United Photo Industries Presents
Documenting the Build of Brooklyn Bridge Park
Featuring Julienne Schaer
On March 13, 2008, Schaer captured the start of demolition of the Pier 1 shed. She photographed as the Port Authority sign was removed, signaling the end of one era and the beginning of another. She continued to photograph the site once a month until the demolition of the sheds was complete.
As the construction phase began, Schaer photographed the park more frequently, enabling her to capture many of the elements that have gone into creating the park. Schaer’s attention to detail has produced compelling images that showcase the park’s sustainable infrastructure and construction methods as well as the individuals who brought the park to life day by day. Her photographs document the salvaging of Longleaf Yellow Pine from the Cold Storage Warehouse, the installation of the park’s water retention systems, and the construction of dramatic new topography on Pier 1.
As the site was transformed from a civil engineering project to a scenic park, Schaer’s photography adapted to show off the dramatic panoramas of the park.
Julienne Schaer, formerly a forensic photographer for the Manhattan District Attorney’s Office, now specializes in editorial and event photography.
As a photojournalist, Schaer has covered many of the city’s official celebrations & events, and the photographs have been published extensively in print and on the Internet.
Schaer has worked on several long-term projects, completing a portfolio of images of the Hudson River Park for the HRP Trust, and documenting the construction of Jane’s Carousel for Jane Walentas.

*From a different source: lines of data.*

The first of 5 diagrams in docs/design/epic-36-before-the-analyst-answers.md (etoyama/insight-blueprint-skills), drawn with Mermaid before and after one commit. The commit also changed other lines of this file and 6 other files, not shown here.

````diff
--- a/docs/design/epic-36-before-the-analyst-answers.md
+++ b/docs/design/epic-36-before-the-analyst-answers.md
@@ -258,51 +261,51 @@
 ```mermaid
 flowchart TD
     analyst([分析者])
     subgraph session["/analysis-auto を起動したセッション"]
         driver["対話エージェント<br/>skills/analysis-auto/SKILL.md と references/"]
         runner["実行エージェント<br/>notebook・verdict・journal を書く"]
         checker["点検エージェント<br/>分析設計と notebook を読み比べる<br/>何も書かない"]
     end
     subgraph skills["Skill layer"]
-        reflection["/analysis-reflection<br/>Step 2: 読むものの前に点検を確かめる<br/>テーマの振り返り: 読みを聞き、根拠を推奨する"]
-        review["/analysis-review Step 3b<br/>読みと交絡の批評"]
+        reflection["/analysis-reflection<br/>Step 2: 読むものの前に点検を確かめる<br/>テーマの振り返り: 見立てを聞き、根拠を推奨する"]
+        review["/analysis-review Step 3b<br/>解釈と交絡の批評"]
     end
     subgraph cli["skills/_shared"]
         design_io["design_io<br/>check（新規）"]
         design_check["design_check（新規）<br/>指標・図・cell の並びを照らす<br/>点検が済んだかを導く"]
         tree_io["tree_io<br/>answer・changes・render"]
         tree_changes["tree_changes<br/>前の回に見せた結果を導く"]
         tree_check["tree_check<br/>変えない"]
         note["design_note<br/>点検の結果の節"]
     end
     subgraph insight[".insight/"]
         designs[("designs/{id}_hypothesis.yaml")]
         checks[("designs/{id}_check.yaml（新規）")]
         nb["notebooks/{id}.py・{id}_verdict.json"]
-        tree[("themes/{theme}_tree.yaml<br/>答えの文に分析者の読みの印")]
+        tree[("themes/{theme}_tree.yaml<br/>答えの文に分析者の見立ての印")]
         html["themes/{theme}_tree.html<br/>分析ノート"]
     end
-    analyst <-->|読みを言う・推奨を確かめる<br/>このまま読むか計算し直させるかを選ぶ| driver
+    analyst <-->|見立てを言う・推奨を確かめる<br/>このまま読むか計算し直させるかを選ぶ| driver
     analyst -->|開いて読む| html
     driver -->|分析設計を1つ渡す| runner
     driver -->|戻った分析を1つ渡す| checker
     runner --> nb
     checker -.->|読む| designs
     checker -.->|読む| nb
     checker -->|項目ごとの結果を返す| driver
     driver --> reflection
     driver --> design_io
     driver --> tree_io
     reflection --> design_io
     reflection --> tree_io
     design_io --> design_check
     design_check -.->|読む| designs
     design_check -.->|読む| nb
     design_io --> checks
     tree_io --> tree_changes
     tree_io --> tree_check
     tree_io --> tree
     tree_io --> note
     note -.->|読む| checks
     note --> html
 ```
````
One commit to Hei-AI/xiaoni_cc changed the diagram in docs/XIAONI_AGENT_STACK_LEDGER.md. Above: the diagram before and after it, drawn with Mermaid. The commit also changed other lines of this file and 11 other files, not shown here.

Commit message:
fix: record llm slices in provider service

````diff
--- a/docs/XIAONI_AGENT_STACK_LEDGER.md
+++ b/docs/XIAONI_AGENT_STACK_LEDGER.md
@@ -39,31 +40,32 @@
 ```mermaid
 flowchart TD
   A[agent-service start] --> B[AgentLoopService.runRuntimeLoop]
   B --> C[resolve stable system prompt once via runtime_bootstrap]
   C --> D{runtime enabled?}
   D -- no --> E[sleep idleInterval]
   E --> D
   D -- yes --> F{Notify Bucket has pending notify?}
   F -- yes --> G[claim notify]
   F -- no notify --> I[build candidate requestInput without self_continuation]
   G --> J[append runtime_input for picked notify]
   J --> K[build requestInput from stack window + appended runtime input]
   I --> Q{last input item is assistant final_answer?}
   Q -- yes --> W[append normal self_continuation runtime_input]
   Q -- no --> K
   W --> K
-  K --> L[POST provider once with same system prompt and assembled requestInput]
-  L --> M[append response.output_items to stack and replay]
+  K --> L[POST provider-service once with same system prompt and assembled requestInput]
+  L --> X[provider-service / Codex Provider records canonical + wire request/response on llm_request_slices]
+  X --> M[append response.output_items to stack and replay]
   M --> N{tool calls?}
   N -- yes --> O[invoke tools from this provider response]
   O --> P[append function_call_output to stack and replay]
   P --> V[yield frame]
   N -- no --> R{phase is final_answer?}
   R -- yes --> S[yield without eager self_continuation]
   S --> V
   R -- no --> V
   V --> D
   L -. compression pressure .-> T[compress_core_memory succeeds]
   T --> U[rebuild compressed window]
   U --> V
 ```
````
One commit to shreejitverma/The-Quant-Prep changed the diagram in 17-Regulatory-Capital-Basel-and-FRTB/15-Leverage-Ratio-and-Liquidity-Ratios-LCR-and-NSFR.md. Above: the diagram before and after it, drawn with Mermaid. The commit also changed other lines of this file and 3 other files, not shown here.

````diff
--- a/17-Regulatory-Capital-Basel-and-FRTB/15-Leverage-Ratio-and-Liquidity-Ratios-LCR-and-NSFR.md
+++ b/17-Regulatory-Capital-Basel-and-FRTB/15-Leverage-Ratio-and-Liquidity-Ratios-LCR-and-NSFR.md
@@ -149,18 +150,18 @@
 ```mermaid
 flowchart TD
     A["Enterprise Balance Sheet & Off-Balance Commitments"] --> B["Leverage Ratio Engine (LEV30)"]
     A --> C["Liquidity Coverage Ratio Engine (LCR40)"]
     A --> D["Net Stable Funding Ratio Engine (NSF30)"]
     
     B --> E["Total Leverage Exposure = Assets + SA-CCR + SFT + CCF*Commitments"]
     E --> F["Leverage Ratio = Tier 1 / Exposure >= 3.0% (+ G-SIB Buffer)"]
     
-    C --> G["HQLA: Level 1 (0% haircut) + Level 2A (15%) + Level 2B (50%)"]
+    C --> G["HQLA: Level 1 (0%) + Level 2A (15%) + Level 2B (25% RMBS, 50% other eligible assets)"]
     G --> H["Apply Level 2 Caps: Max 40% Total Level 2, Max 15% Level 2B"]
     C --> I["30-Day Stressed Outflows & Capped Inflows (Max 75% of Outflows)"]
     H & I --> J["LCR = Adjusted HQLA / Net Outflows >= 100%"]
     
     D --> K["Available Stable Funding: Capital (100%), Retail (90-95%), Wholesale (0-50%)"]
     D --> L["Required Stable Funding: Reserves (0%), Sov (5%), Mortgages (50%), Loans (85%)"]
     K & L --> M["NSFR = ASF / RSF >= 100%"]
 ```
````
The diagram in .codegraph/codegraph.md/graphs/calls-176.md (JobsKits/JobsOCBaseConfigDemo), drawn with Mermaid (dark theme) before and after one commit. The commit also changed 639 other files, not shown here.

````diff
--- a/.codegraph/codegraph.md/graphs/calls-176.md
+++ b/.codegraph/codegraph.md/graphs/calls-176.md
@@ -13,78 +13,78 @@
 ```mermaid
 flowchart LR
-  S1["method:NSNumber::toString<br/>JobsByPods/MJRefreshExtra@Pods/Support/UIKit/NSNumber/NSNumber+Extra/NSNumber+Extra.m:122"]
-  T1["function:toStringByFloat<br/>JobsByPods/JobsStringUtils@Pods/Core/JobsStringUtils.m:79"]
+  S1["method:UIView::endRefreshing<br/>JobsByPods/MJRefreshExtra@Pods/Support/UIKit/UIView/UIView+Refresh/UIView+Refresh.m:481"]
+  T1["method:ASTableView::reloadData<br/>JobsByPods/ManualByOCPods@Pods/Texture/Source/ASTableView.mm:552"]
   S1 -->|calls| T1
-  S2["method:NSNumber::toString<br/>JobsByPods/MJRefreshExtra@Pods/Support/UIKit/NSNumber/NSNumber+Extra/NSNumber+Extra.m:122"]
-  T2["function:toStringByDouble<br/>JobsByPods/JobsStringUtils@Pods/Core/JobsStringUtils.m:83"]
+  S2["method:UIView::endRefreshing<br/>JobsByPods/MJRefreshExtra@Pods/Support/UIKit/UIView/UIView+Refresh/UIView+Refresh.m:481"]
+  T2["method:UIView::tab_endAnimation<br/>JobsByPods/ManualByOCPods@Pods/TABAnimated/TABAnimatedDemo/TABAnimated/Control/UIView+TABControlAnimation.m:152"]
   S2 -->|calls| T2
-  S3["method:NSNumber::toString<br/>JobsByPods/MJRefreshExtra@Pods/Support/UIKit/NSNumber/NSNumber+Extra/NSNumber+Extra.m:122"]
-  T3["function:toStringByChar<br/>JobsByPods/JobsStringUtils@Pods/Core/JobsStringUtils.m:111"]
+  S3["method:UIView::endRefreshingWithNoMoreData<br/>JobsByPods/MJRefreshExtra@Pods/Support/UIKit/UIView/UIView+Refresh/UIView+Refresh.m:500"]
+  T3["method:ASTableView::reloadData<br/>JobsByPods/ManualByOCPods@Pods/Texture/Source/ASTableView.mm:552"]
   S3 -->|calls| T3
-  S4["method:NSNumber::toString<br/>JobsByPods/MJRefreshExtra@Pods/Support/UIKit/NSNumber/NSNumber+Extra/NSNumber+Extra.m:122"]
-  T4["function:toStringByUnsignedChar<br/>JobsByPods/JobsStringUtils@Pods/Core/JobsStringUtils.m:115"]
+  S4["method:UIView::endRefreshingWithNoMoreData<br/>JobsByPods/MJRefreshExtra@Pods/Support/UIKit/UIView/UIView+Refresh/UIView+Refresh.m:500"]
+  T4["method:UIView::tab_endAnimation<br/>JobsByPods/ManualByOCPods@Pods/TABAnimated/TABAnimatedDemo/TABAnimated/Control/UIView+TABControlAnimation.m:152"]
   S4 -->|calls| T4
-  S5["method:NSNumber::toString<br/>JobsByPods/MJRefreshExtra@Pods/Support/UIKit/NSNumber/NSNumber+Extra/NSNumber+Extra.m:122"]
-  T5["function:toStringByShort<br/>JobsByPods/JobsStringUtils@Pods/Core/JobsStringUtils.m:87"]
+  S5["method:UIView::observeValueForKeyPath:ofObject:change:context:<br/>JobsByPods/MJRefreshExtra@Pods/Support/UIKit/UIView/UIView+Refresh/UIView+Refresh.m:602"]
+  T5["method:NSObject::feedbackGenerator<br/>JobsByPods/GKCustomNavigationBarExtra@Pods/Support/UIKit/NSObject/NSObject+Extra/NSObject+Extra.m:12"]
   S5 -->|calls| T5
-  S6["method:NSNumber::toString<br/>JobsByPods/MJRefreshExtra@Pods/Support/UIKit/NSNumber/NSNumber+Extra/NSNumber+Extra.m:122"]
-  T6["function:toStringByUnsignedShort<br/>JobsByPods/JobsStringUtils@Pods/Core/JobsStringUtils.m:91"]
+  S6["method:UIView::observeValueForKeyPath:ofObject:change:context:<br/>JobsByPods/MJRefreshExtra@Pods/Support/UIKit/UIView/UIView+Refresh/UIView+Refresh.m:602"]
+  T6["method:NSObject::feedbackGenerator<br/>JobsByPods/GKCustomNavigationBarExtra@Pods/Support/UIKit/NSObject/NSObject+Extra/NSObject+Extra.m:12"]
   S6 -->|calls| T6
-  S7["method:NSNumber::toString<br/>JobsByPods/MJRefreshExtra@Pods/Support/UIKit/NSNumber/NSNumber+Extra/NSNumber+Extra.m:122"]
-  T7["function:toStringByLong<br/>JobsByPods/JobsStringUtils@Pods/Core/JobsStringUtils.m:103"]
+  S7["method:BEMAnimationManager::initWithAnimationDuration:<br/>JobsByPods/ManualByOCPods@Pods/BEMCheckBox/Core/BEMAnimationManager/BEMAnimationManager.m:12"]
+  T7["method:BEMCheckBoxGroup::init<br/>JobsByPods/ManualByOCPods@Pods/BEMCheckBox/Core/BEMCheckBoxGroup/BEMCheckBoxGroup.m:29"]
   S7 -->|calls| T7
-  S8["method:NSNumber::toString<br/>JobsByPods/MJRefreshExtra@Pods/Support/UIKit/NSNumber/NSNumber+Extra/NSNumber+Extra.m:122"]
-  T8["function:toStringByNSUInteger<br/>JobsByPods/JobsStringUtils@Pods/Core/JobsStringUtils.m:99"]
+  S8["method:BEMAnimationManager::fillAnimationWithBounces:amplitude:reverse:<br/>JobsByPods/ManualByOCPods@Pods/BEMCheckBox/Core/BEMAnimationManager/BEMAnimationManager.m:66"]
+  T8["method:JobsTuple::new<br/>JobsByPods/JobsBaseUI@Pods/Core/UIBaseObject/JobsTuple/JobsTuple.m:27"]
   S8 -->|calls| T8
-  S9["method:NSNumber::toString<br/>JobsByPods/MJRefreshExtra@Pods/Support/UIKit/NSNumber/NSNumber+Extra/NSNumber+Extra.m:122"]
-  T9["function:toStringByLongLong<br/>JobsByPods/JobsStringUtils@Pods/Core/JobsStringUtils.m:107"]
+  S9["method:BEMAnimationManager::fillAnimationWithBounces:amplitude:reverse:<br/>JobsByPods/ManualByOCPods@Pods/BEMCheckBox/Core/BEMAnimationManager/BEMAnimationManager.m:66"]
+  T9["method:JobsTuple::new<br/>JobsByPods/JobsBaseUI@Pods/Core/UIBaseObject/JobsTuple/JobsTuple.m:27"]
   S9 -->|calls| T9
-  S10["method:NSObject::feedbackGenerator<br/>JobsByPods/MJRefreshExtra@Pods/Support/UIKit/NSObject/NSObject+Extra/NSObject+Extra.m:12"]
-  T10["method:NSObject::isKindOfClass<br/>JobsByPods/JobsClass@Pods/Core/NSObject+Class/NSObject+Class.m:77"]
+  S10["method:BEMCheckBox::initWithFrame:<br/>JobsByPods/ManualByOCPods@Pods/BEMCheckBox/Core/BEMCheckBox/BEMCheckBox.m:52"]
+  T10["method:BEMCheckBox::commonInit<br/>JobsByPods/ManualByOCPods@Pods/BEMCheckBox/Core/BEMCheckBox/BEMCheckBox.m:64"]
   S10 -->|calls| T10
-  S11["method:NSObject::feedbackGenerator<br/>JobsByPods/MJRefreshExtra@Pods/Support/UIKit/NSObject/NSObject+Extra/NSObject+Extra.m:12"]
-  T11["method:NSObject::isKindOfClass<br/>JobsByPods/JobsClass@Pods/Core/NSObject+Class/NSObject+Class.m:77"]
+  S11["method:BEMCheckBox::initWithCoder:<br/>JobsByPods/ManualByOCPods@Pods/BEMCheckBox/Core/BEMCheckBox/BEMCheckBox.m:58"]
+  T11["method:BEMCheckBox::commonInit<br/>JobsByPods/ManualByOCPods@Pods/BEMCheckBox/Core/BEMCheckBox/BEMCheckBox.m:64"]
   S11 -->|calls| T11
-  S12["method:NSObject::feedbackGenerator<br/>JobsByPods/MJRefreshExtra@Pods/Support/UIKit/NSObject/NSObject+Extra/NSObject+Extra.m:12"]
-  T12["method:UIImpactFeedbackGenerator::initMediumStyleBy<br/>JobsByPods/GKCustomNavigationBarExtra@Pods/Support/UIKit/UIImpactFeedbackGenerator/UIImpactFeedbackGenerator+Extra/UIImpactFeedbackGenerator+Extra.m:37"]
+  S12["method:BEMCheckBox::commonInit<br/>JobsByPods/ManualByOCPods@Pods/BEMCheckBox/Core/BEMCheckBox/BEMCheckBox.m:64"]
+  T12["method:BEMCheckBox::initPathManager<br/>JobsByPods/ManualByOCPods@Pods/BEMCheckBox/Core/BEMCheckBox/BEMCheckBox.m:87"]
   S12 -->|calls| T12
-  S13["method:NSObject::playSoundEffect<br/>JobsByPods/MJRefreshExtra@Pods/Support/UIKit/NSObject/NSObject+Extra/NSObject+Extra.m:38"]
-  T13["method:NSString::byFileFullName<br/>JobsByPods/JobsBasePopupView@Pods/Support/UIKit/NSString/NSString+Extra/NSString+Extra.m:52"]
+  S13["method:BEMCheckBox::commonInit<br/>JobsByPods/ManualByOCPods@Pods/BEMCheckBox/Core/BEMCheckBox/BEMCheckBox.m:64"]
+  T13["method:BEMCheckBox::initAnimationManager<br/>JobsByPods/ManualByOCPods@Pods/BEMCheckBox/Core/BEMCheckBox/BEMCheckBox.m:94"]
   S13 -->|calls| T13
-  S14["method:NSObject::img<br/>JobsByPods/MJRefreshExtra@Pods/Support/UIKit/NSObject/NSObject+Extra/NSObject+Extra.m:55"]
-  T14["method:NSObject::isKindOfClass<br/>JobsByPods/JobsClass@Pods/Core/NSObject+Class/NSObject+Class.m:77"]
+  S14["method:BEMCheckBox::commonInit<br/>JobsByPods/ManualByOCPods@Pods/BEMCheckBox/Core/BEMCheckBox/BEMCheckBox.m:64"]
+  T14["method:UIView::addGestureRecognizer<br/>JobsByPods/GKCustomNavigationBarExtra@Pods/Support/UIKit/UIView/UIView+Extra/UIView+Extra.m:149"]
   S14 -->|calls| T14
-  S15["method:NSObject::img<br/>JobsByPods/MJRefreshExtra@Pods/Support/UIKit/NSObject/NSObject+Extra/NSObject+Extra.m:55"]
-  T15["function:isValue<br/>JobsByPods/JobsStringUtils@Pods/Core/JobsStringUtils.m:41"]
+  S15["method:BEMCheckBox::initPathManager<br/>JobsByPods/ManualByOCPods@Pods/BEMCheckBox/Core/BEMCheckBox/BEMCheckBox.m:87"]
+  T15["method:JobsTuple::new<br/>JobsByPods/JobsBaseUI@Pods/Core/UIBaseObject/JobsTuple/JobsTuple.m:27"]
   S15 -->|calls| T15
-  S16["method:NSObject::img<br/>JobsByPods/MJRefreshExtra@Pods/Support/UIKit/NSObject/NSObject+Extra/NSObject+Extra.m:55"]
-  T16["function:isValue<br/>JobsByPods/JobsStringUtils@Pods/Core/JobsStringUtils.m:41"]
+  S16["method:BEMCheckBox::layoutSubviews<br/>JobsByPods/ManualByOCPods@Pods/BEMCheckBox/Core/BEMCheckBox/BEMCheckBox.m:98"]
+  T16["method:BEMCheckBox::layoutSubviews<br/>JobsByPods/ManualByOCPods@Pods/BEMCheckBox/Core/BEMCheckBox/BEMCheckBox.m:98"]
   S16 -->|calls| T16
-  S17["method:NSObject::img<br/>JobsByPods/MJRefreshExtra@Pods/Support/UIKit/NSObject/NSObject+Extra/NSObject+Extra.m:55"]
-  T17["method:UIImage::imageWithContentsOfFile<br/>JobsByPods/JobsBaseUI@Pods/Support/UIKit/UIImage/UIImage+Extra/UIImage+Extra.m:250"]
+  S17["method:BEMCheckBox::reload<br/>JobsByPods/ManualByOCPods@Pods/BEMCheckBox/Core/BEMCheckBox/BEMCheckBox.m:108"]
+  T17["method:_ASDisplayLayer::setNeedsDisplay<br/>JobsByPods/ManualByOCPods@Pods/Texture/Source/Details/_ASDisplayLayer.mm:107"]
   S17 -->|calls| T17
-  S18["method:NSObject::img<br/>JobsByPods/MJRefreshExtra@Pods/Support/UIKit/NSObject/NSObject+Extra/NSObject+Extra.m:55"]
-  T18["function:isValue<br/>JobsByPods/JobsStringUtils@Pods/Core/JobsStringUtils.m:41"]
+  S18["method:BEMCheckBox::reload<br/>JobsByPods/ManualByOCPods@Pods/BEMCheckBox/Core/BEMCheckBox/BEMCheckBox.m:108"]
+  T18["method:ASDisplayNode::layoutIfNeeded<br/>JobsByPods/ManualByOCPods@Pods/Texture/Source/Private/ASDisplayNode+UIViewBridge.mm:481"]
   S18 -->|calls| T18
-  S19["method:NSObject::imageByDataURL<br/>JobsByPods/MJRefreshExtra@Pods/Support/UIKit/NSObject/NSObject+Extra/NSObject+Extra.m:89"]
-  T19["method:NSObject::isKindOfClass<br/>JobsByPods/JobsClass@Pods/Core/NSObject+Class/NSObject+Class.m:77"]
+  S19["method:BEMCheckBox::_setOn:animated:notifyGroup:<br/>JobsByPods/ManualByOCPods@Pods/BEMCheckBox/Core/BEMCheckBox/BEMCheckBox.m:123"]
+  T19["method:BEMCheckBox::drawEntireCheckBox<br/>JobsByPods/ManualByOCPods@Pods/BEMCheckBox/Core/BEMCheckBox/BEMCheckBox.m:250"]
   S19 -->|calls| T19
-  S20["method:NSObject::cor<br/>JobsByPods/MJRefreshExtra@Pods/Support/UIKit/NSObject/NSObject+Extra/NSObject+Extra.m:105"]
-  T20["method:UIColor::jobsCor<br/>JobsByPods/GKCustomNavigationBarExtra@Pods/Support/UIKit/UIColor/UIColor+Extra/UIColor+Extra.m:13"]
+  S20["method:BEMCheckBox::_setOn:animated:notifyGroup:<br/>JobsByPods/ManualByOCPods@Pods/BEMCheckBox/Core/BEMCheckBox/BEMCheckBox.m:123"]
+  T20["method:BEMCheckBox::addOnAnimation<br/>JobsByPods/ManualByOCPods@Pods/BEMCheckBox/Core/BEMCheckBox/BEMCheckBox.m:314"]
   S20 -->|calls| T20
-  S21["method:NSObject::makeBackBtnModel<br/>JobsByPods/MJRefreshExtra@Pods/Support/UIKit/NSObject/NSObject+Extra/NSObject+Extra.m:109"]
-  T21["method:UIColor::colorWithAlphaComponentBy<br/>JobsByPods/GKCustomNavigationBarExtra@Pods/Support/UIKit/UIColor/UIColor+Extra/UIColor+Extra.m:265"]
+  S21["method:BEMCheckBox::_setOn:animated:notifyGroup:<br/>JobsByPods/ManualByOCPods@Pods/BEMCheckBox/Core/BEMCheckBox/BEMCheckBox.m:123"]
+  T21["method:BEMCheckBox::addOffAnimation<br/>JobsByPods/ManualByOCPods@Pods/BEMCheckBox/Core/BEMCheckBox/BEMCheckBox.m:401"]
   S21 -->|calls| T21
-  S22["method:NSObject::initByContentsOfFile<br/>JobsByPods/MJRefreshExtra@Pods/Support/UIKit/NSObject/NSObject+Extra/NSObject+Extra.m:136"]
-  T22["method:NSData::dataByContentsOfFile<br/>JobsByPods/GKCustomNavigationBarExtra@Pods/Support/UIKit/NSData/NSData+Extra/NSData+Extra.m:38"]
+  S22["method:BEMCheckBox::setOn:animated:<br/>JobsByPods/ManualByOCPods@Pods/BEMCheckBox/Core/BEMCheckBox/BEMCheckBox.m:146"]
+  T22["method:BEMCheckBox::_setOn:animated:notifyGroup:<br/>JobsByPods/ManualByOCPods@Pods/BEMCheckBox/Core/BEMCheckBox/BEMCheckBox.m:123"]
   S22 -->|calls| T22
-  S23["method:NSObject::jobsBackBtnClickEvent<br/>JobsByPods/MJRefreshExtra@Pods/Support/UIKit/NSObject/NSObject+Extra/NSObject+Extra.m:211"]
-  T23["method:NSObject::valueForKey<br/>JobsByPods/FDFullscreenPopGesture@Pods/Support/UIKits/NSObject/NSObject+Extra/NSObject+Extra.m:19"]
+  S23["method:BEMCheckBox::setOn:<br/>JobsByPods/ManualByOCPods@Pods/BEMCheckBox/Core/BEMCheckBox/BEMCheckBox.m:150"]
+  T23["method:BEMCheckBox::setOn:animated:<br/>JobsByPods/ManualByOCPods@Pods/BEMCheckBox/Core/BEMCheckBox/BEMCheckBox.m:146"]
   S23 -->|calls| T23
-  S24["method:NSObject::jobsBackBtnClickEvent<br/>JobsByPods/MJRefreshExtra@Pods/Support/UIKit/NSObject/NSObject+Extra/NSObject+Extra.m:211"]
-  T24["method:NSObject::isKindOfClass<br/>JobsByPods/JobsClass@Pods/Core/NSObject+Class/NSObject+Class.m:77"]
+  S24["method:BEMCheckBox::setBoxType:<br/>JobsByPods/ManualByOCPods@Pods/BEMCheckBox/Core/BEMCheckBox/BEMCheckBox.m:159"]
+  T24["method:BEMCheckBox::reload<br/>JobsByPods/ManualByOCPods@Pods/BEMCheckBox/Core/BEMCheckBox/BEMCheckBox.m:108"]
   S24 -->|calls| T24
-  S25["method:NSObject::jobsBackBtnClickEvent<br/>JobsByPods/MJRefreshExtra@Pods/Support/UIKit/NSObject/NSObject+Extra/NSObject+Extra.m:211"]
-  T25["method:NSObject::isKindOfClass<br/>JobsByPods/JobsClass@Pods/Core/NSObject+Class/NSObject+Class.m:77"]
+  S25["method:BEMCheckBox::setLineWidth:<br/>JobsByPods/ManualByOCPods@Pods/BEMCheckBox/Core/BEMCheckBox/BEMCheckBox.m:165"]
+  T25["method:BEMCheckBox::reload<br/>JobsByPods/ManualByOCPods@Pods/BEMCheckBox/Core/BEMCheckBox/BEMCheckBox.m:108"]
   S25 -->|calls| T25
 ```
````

Over the last five years her continued work photographing the build of the Brooklyn Bridge Park has produced over 6,000 images that chronicle the transformation of the 1.3-mile of Brooklyn’s industrial waterfront into New York City’s most exciting new public space.
Schaer received a Master of Fine Arts in Photography from The Rhode Island School of Design (RISD), but has said it was her years in forensic work, learning to photograph with a recorded neutrality the documentation of a crime scene, its victims and evidence, that influenced her photographic style today.